In short, relaxing your trigger finger (and thumb of your firing hand) allows you to caress the trigger.  Be rough and tough with the entire weapon, but be soft and gentle with the trigger.

Oh, and it should be noted that shot placement is opposite for southpaws.  Left-handed shooters may shoot low and right.  The hand squeezing and convulsion goes towards the palm of the dominant hand.  A lot of practice and training will curb this phenomenon for both right and left-handed shooters.  Concentration on the sights and trigger concentration will help fix this, but there’s also a part of the body that needs to unlearn sympatric reflex.  That’s only done through proper, repetitive motion and training.

In the end, what needs to happen for a good shot, is the sights need to be lined up while the trigger is smoothly depressed (pressed or pulled, whatever terminology you like to use). Fixing all of the things mentioned above will help. Also, a really good support hand grip can help, too. 

Anyway, give the racketball technique a try.  You might be surprised at the results.

Until next time, continue to hone your skills and keep adding to your tactical toolbox.

October 15, 2014

Locking the (Pistol) Slide Left-Handed

Southpaws rarely get quality pistol instruction.  Why? because most instructors are right-handed.  Thankfully, I had an opportunity to work with a terrific, knowledgably and skilled instructor for several years.  His only flaw: he was left-handed. 

Seriously, though, working with my friend and fellow training instructor, Matt, was an incredible learning experience.  He taught me a lot more about how to operate all types of weapon systems bi-laterally and with the other hand in ways that I had not previously known.

I recall years ago—before working with the aforementioned southpaw—teaching a left-handed shooter in a pistol course.  The shooter, who had been shooting for many years (but lacked skill in some areas) just put the semi-automatic pistol in his right hand whenever he wanted to lock the slide to the rear.  Obviously, because speed matters in gun fights, that’s not a smart thing to do.  Besides, switching pistols from the right to the left hand under stress (or not) can be unsafe (e.g. muzzle awareness, finger on the trigger, dropping the weapon). 

So, how does a lefty lock the slide to the rear?

With the weapon in the left hand, the shooter puts his right hand forward like he going to shake hands with the top of the pistol slide.  The thumb of the right hand should be near the index finger of the left hand, while the four fingers of the right hand are on the opposite side of the slide (the right side). 

Being careful not to cover the ejection port, the shooter will grip the slide using their four fingers and the palm of their right hand.  When the slide is extended backwards, the shooter will then use the thumb of their right hand to activate the slide lock. 

Locking the slide to the rear left-handed is actually a lot easier for new shooters than doing the same thing with inexperienced right-handed students.

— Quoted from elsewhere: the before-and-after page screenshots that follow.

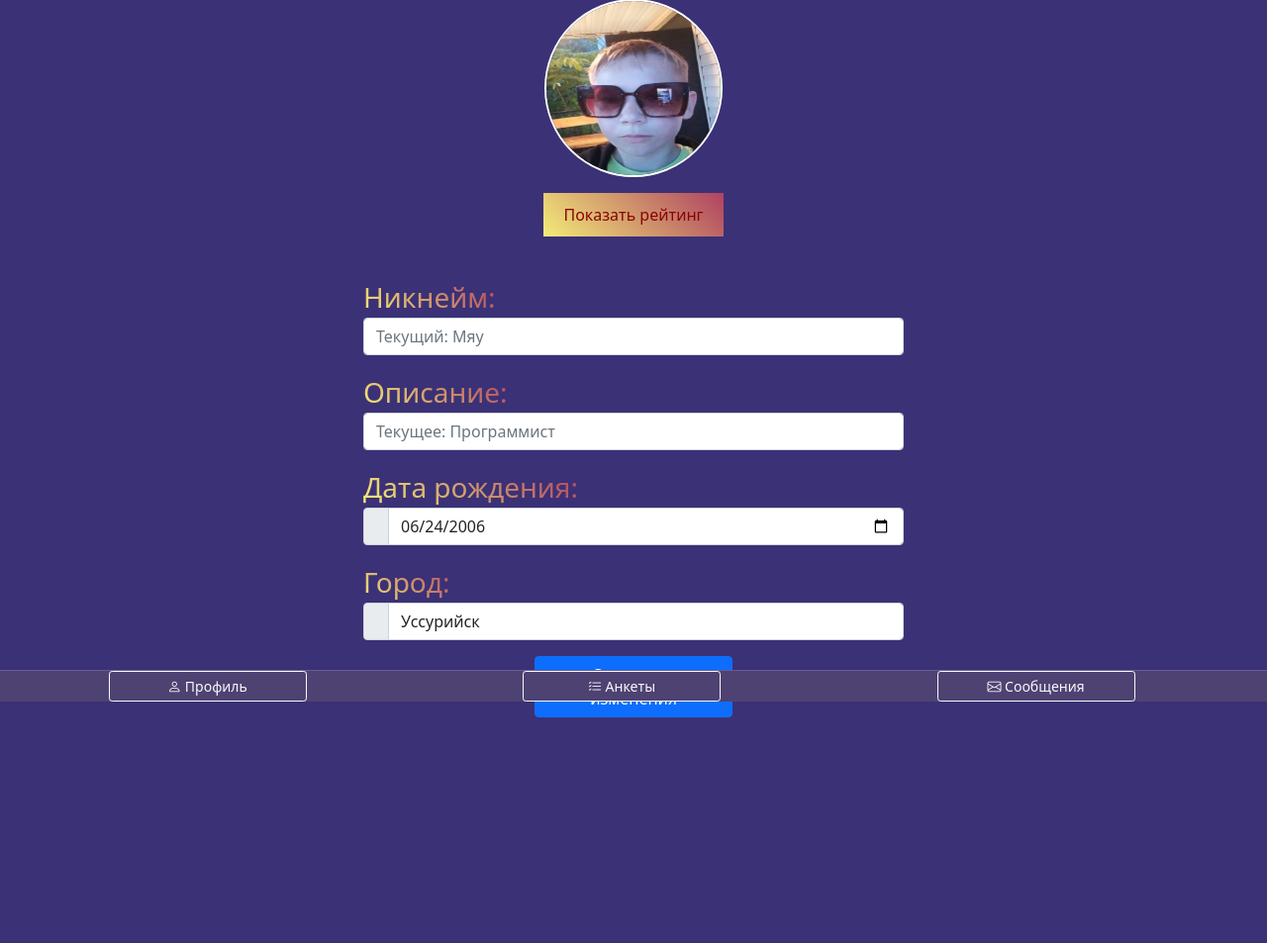
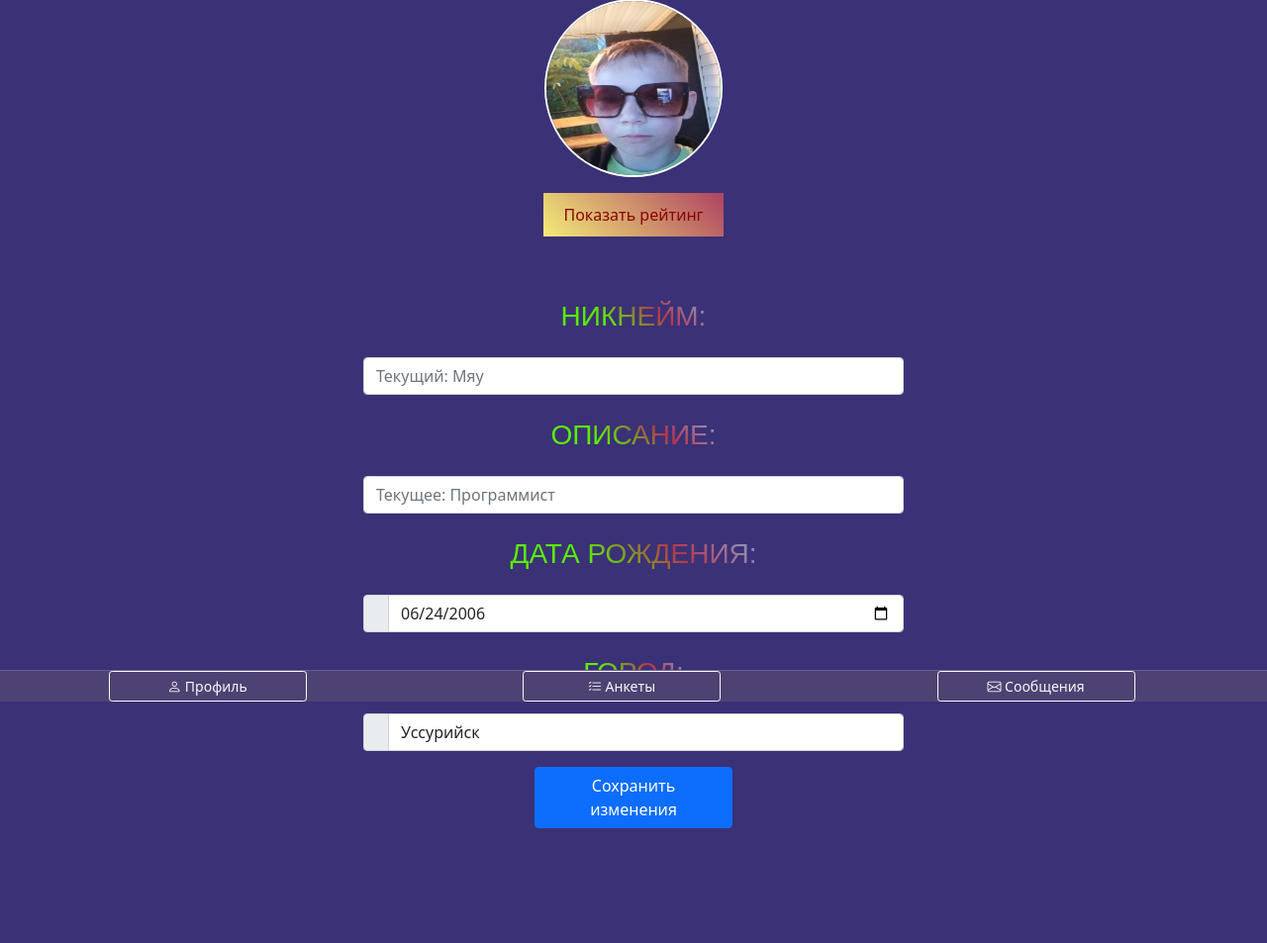
Before and after one commit to Pashok5760/Hisite, a Flask app: page /profile/1 in a window 1280 px wide. Shown: the part 91-1044 px from the top of the page at 99% size. Before the commit the page ends 816 px from the top, so only its background shows below. Run offline with Flask 3, Linux system fonts and the light colour scheme; a user stored in the database is signed in; some libraries are stand-ins or nearby versions.

Commit message:
fix gradient text

```diff
--- a/templates/profile.html
+++ b/templates/profile.html
@@ -147,13 +147,28 @@
 	width: 200px;
 
 	   }
+
+       @import url(https://fonts.googleapis.com/css?family=Rubik+One&subset=latin,cyrillic);
+.gradient-text {
+  font-family: 'Rubik One', sans-serif;
+  font-size: 50px;
+  text-transform: uppercase;
+  background: linear-gradient(45deg, #5aed05 33%, #b6354d 66%, #8AA9D6);
+  -webkit-background-clip: text;
+  -webkit-text-fill-color: transparent;
+  color: #0B2349;
+  display: table;
+  margin: 20px auto;
+}
+
+
     /* Gradient text style */
-    .gradient-text {
+    /* .gradient-text {
         background: linear-gradient(45deg, #f3ec78, #af4261);
         background-clip: text;
 
         color: transparent;
-    }
+    } */
 
     /* Responsive updates */
     @media (max-width: 768px) {
```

Just remember, practice with the weapon unloaded.  Keep your finger straight and off the trigger, and be safe.

Until next time, continue to hone your skills and keep adding to your tactical toolbox.

Bow and Drill Fire Technique

Tyler is a friend and skilled survivalist.

October 7, 2014

The Warrior Archetype

"We are trapped in a terrible tension between the soul’s craving for a warrior archetype and the reality of a warfare that devastates the soul who seeks it." 

--Edward Tick, in War and the Soul: Healing Our Nation’s Veterans from Post-traumatic Stress Disorder

I wrote about this in my book The Work of Death, available on Amazon.  Here's the link: http://www.amazon.com/dp/B00N1WO4XI

September 29, 2014

Peace for our children

Pray for those engaged of the things of battle

Give protection and guidance to those who are engaged actively in carrying forth the things of battle.  Bless them; preserve their lives; save them from harm and evil. Hear the prayers of their loved ones for their safety.

—Prayer offered by President Gordon B. Hinckley in the October 2001 General Conference of the Church of Jesus Christ of Latter-day Saints